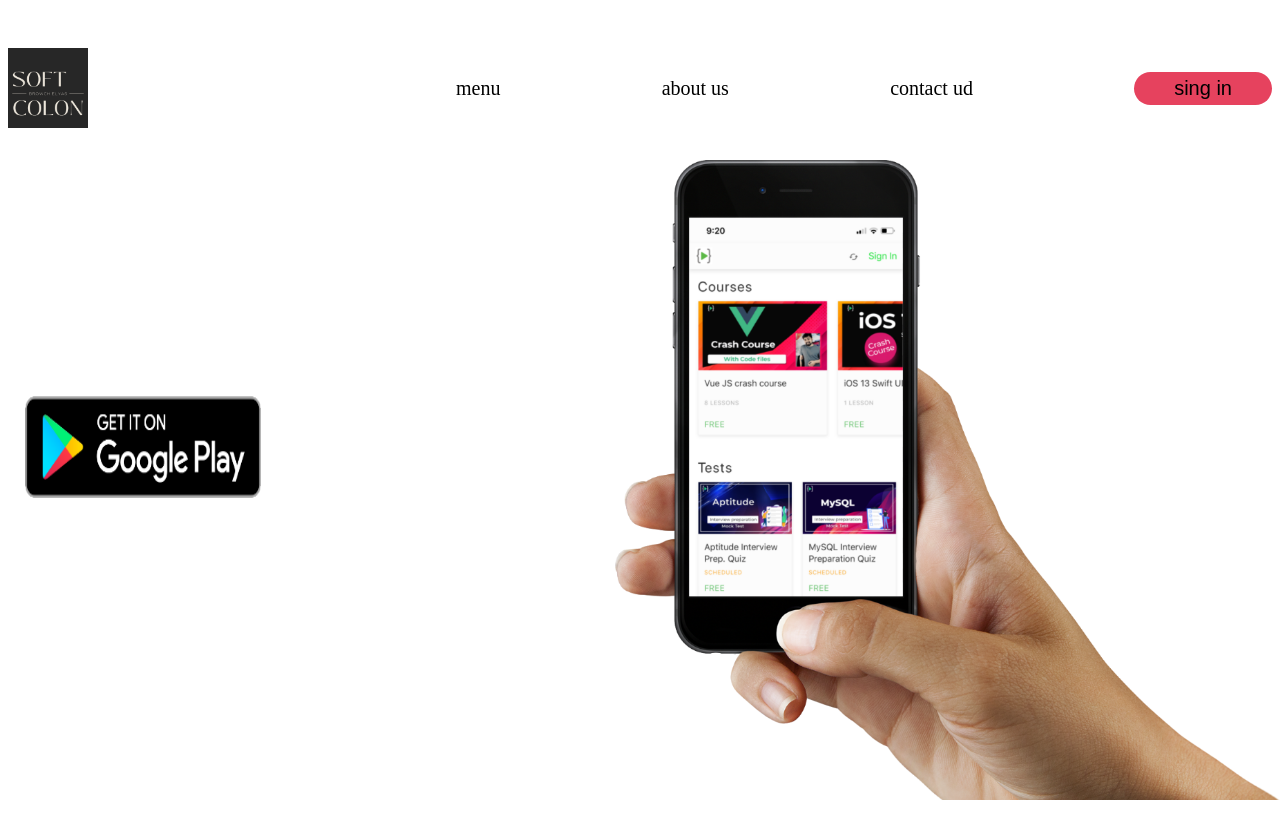
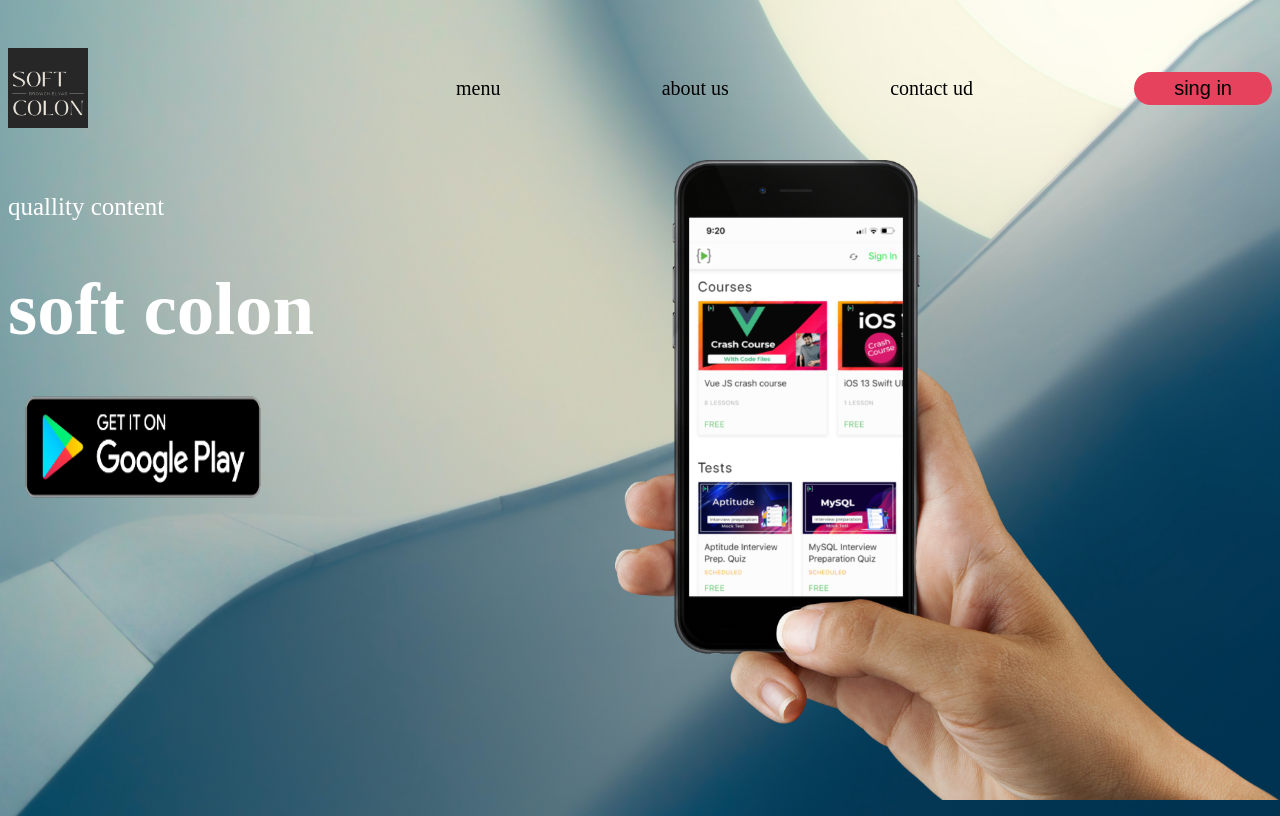
Before and after one commit to axay5122/htmltemplet, a plain HTML site: page index.html in a window 1280 px wide. Drawn offline with Linux system fonts and the light colour scheme.

Commit message:
Add files via upload

```diff
--- a/css/styel.css
+++ b/css/styel.css
@@ -1,5 +1,5 @@
 body {
-    background-image: url("img/pexels-johannes-plenio-1103970.jpg");
+    background-image: url("/img/backgrounndimg.jpg");
     background-position: center;
     background-size: cover;
     height: 100vh;
```
Also changed, not shown: img/backgrounndimg.jpg (added).
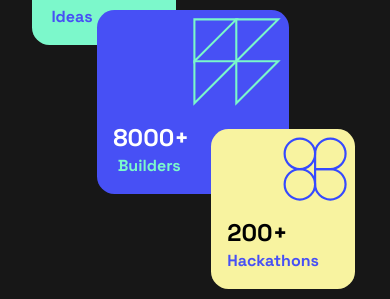
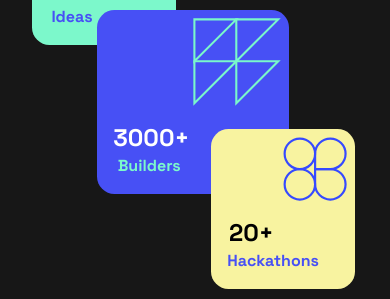
Before and after one commit to dev-hackculture-in/hackculture-platform, a React (Vite) app: page / in a window 390 px wide. Shown: the part 1544-1843 px from the top of the page. Built offline with nearby package versions, Linux system fonts and the light colour scheme.

Commit message:
Update mobile-story.tsx

```diff
--- a/src/components/mobile-story.tsx
+++ b/src/components/mobile-story.tsx
@@ -19,7 +19,7 @@ const MobileStory = () => {
                     <StoryCard
                         cardSvg={<StorySvgs.svg1 />}
                         background="blue"
-                        heading="8000+"
+                        heading="3000+"
                         text="Builders"
                         width={48}
                     />
@@ -28,7 +28,7 @@ const MobileStory = () => {
                     <StoryCard
                         cardSvg={<StorySvgs.svg2 />}
                         background="yellow"
-                        heading="200+"
+                        heading="20+"
                         text="Hackathons"
                         headingColor="black"
                         width={36}
```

▶ _Exercise prompt_
Leave out the pictures and reproduce the rest of the listing exactly.

▶ _Answer to the problem_
Before and after one commit to axay5122/htmltemplet, a plain HTML site: page index.html in a window 1280 px wide. Drawn offline with Linux system fonts and the light colour scheme.

Commit message:
Add files via upload

```diff
--- a/css/styel.css
+++ b/css/styel.css
@@ -1,5 +1,5 @@
 body {
-    background-image: url("img/pexels-johannes-plenio-1103970.jpg");
+    background-image: url("/img/backgrounndimg.jpg");
     background-position: center;
     background-size: cover;
     height: 100vh;
```
Also changed, not shown: img/backgrounndimg.jpg (added).
Before and after one commit to dev-hackculture-in/hackculture-platform, a React (Vite) app: page / in a window 390 px wide. Shown: the part 1544-1843 px from the top of the page. Built offline with nearby package versions, Linux system fonts and the light colour scheme.

Commit message:
Update mobile-story.tsx

```diff
--- a/src/components/mobile-story.tsx
+++ b/src/components/mobile-story.tsx
@@ -19,7 +19,7 @@ const MobileStory = () => {
                     <StoryCard
                         cardSvg={<StorySvgs.svg1 />}
                         background="blue"
-                        heading="8000+"
+                        heading="3000+"
                         text="Builders"
                         width={48}
                     />
@@ -28,7 +28,7 @@ const MobileStory = () => {
                     <StoryCard
                         cardSvg={<StorySvgs.svg2 />}
                         background="yellow"
-                        heading="200+"
+                        heading="20+"
                         text="Hackathons"
                         headingColor="black"
                         width={36}
```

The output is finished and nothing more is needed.